Records contained in a dataset
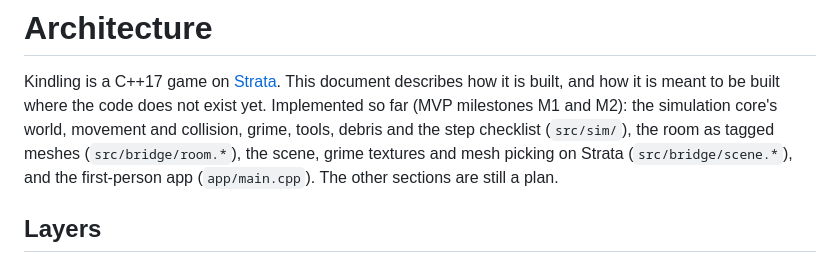
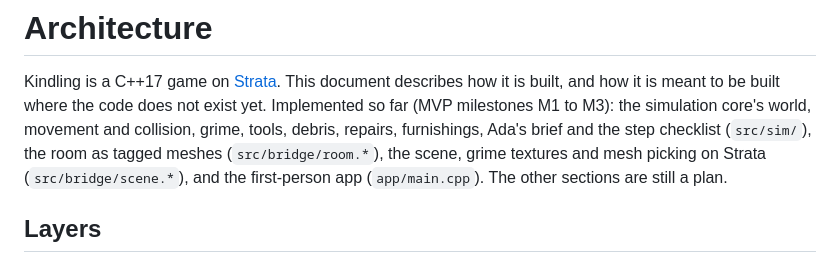
Before and after one commit to Preponderous-Software/kindling, a Markdown page: ARCHITECTURE.md, the part around the change. Rendered like a GitHub page.

```diff
--- a/ARCHITECTURE.md
+++ b/ARCHITECTURE.md
@@ -2,8 +2,8 @@
 
 Kindling is a C++17 game on [Strata](https://github.com/Preponderous-Software/strata). This document
 describes how it is built, and how it is meant to be built where the code does not exist yet.
-Implemented so far (MVP milestones M1 and M2): the simulation core's world, movement and collision,
-grime, tools, debris and the step checklist (`src/sim/`), the room as tagged meshes
+Implemented so far (MVP milestones M1 to M3): the simulation core's world, movement and collision,
+grime, tools, debris, repairs, furnishings, Ada's brief and the step checklist (`src/sim/`), the room as tagged meshes
 (`src/bridge/room.*`), the scene, grime textures and mesh picking on Strata (`src/bridge/scene.*`),
 and the first-person app (`app/main.cpp`). The other sections are still a plan.
 
```
Also changed, not shown: MVP.md (+1 -1 lines), README.md (+13 -8 lines), docs/images/game-m3-window.jpg (added), 2 other files.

Task directions
Return each line of the data, keeping its wording exact and omitting pictures.

Exercise result
Before and after one commit to Preponderous-Software/kindling, a Markdown page: ARCHITECTURE.md, the part around the change. Rendered like a GitHub page.

```diff
--- a/ARCHITECTURE.md
+++ b/ARCHITECTURE.md
@@ -2,8 +2,8 @@
 
 Kindling is a C++17 game on [Strata](https://github.com/Preponderous-Software/strata). This document
 describes how it is built, and how it is meant to be built where the code does not exist yet.
-Implemented so far (MVP milestones M1 and M2): the simulation core's world, movement and collision,
-grime, tools, debris and the step checklist (`src/sim/`), the room as tagged meshes
+Implemented so far (MVP milestones M1 to M3): the simulation core's world, movement and collision,
+grime, tools, debris, repairs, furnishings, Ada's brief and the step checklist (`src/sim/`), the room as tagged meshes
 (`src/bridge/room.*`), the scene, grime textures and mesh picking on Strata (`src/bridge/scene.*`),
 and the first-person app (`app/main.cpp`). The other sections are still a plan.
 
```
Also changed, not shown: MVP.md (+1 -1 lines), README.md (+13 -8 lines), docs/images/game-m3-window.jpg (added), 2 other files.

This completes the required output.